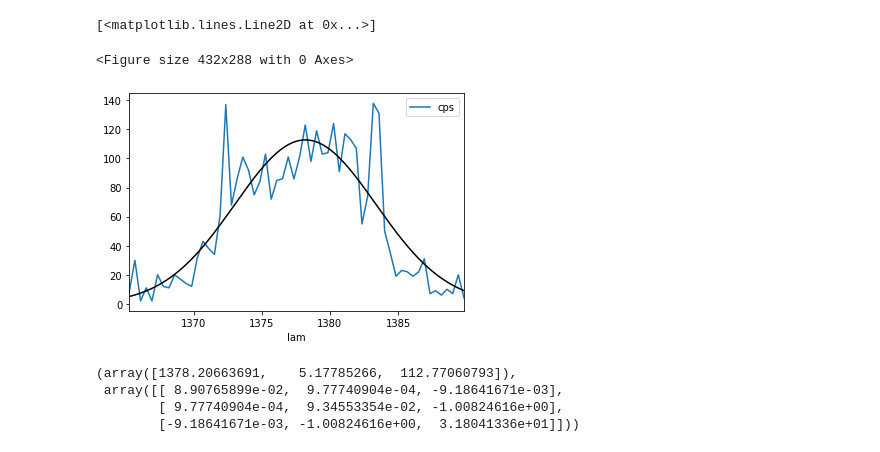
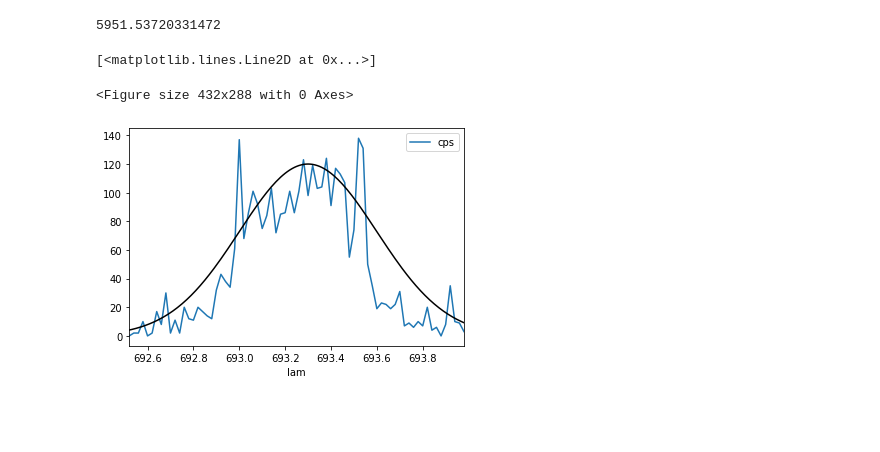
Before and after one commit to AlexandreAdam/Optic_Experiments, a Jupyter notebook: Lab/Raman_Scattering/visulisations.ipynb, the cells around one changed output. Saved outputs shown, nothing was run; the diff lists cells and outputs as text; code cells hidden in the pictures; blank space fills up the shorter version.

```diff
--- a/Lab/Raman_Scattering/visulisations.ipynb
+++ b/Lab/Raman_Scattering/visulisations.ipynb
@@ -14,32 +14,54 @@ fente_200 = pd.read_csv("data/raman/fente_200.txt",
 fente_50 = pd.read_csv("data/raman/fente_50.txt",
 				names = ["lam", "cps"], sep="\t", skiprows=1)
 
+plasma = pd.read_csv("data/raman/fente_full_100.txt",
+				names = ["lam", "cps"], sep="\t", skiprows=1)
+
+e1 = pd.read_csv("data/raman/echantillon_1_stokes.txt",
+				names = ["lam", "cps"], sep="\t", skiprows=1)
+
+e2 = pd.read_csv("data/raman/echantillon_2_stokes.txt",
+				names = ["lam", "cps"], sep="\t", skiprows=1)
+
+e3 = pd.read_csv("data/raman/echantillon_3_stokes.txt",
+				names = ["lam", "cps"], sep="\t", skiprows=1)
+
 def convert(lam_spectre):
 	return (LAMBDA_LASER**(-1) - lam_spectre**(-1)) * 10**8 # cm-1
+
+def invert(lam_raman):
+    return (LAMBDA_LASER**(-1) - 10**(-8) * lam_raman)**(-1)
 
 def gaussian(x, mu, sigma, A):
 	return A * np.exp(-(x-mu)**2/ sigma**2 / 2)
 
-fente_50["lam"] = fente_50["lam"] * u.Angstrom
-fente_50["lam"] = fente_50["lam"].apply(convert)
+def FWHM(mu):
+    return 2 * np.sqrt(2 * np.log(2)) * mu
+
+#fente_50["lam"] = fente_50["lam"].apply(convert)
+#fente_200["lam"] = fente_200["lam"].apply(convert)
+#fente_500["lam"] = fente_500["lam"].apply(convert)
+
+fente_50["lam"] = fente_50["lam"] / 10 # nm
+fente_200["lam"] = fente_200["lam"] / 10
+fente_500["lam"] = fente_500["lam"] / 10
+plasma["lam"] = plasma["lam"].apply(convert)
+e1["lam"] = e1["lam"].apply(convert)
+e2["lam"] = e2["lam"].apply(convert)
+e3["lam"] = e3["lam"].apply(convert)
+
+invert(-1000)
+# %% [output]
+5951.53720331472
 # %%
 %matplotlib inline
-lam = np.arange(1365, 1390, 0.01)
-y_estimated = gaussian(lam, 1378.20663691,    5.17785266,  112.77060793)
+lam = np.arange(692.5, 694, 0.01)
+y_estimated = gaussian(lam, 693.3, 0.3, 120)
 plt.figure()
-fente_50[(fente_50["lam"] > 1365) & (fente_50["lam"] < 1390)].plot(x="lam", y="cps")
+mask = (fente_50["lam"] > 692.5) & (fente_50["lam"] < 694)
+fente_50[mask].plot(x="lam", y="cps")
 plt.plot(lam, y_estimated, "k-")
 # %% [output]
 [<matplotlib.lines.Line2D at 0x...>]
 <Figure size 432x288 with 0 Axes>
-[figure, old version]
+[figure, new version]
-# %%
- curve_fit(gaussian,
-		xdata=fente_50["lam"][(fente_50["lam"] > 1365) & (fente_50["lam"] < 1390)],
-		ydata=fente_50["cps"][(fente_50["lam"] > 1365) & (fente_50["lam"] < 1390)],
-          p0=[1377, 5, 120])
-# %% [output]
-(array([1378.20663691,    5.17785266,  112.77060793]),
- array([[ 8.90765899e-02,  9.77740904e-04, -9.18641671e-03],
-        [ 9.77740904e-04,  9.34553354e-02, -1.00824616e+00],
-        [-9.18641671e-03, -1.00824616e+00,  3.18041336e+01]]))
```
Also changed, not shown: parts of 18 cells of this notebook, 2 other files.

### [Task to complete]
Please retype the whole listing above exactly, without any of its images.

### [Response]
Before and after one commit to AlexandreAdam/Optic_Experiments, a Jupyter notebook: Lab/Raman_Scattering/visulisations.ipynb, the cells around one changed output. Saved outputs shown, nothing was run; the diff lists cells and outputs as text; code cells hidden in the pictures; blank space fills up the shorter version.

```diff
--- a/Lab/Raman_Scattering/visulisations.ipynb
+++ b/Lab/Raman_Scattering/visulisations.ipynb
@@ -14,32 +14,54 @@ fente_200 = pd.read_csv("data/raman/fente_200.txt",
 fente_50 = pd.read_csv("data/raman/fente_50.txt",
 				names = ["lam", "cps"], sep="\t", skiprows=1)
 
+plasma = pd.read_csv("data/raman/fente_full_100.txt",
+				names = ["lam", "cps"], sep="\t", skiprows=1)
+
+e1 = pd.read_csv("data/raman/echantillon_1_stokes.txt",
+				names = ["lam", "cps"], sep="\t", skiprows=1)
+
+e2 = pd.read_csv("data/raman/echantillon_2_stokes.txt",
+				names = ["lam", "cps"], sep="\t", skiprows=1)
+
+e3 = pd.read_csv("data/raman/echantillon_3_stokes.txt",
+				names = ["lam", "cps"], sep="\t", skiprows=1)
+
 def convert(lam_spectre):
 	return (LAMBDA_LASER**(-1) - lam_spectre**(-1)) * 10**8 # cm-1
+
+def invert(lam_raman):
+    return (LAMBDA_LASER**(-1) - 10**(-8) * lam_raman)**(-1)
 
 def gaussian(x, mu, sigma, A):
 	return A * np.exp(-(x-mu)**2/ sigma**2 / 2)
 
-fente_50["lam"] = fente_50["lam"] * u.Angstrom
-fente_50["lam"] = fente_50["lam"].apply(convert)
+def FWHM(mu):
+    return 2 * np.sqrt(2 * np.log(2)) * mu
+
+#fente_50["lam"] = fente_50["lam"].apply(convert)
+#fente_200["lam"] = fente_200["lam"].apply(convert)
+#fente_500["lam"] = fente_500["lam"].apply(convert)
+
+fente_50["lam"] = fente_50["lam"] / 10 # nm
+fente_200["lam"] = fente_200["lam"] / 10
+fente_500["lam"] = fente_500["lam"] / 10
+plasma["lam"] = plasma["lam"].apply(convert)
+e1["lam"] = e1["lam"].apply(convert)
+e2["lam"] = e2["lam"].apply(convert)
+e3["lam"] = e3["lam"].apply(convert)
+
+invert(-1000)
+# %% [output]
+5951.53720331472
 # %%
 %matplotlib inline
-lam = np.arange(1365, 1390, 0.01)
-y_estimated = gaussian(lam, 1378.20663691,    5.17785266,  112.77060793)
+lam = np.arange(692.5, 694, 0.01)
+y_estimated = gaussian(lam, 693.3, 0.3, 120)
 plt.figure()
-fente_50[(fente_50["lam"] > 1365) & (fente_50["lam"] < 1390)].plot(x="lam", y="cps")
+mask = (fente_50["lam"] > 692.5) & (fente_50["lam"] < 694)
+fente_50[mask].plot(x="lam", y="cps")
 plt.plot(lam, y_estimated, "k-")
 # %% [output]
 [<matplotlib.lines.Line2D at 0x...>]
 <Figure size 432x288 with 0 Axes>
-[figure, old version]
+[figure, new version]
-# %%
- curve_fit(gaussian,
-		xdata=fente_50["lam"][(fente_50["lam"] > 1365) & (fente_50["lam"] < 1390)],
-		ydata=fente_50["cps"][(fente_50["lam"] > 1365) & (fente_50["lam"] < 1390)],
-          p0=[1377, 5, 120])
-# %% [output]
-(array([1378.20663691,    5.17785266,  112.77060793]),
- array([[ 8.90765899e-02,  9.77740904e-04, -9.18641671e-03],
-        [ 9.77740904e-04,  9.34553354e-02, -1.00824616e+00],
-        [-9.18641671e-03, -1.00824616e+00,  3.18041336e+01]]))
```
Also changed, not shown: parts of 18 cells of this notebook, 2 other files.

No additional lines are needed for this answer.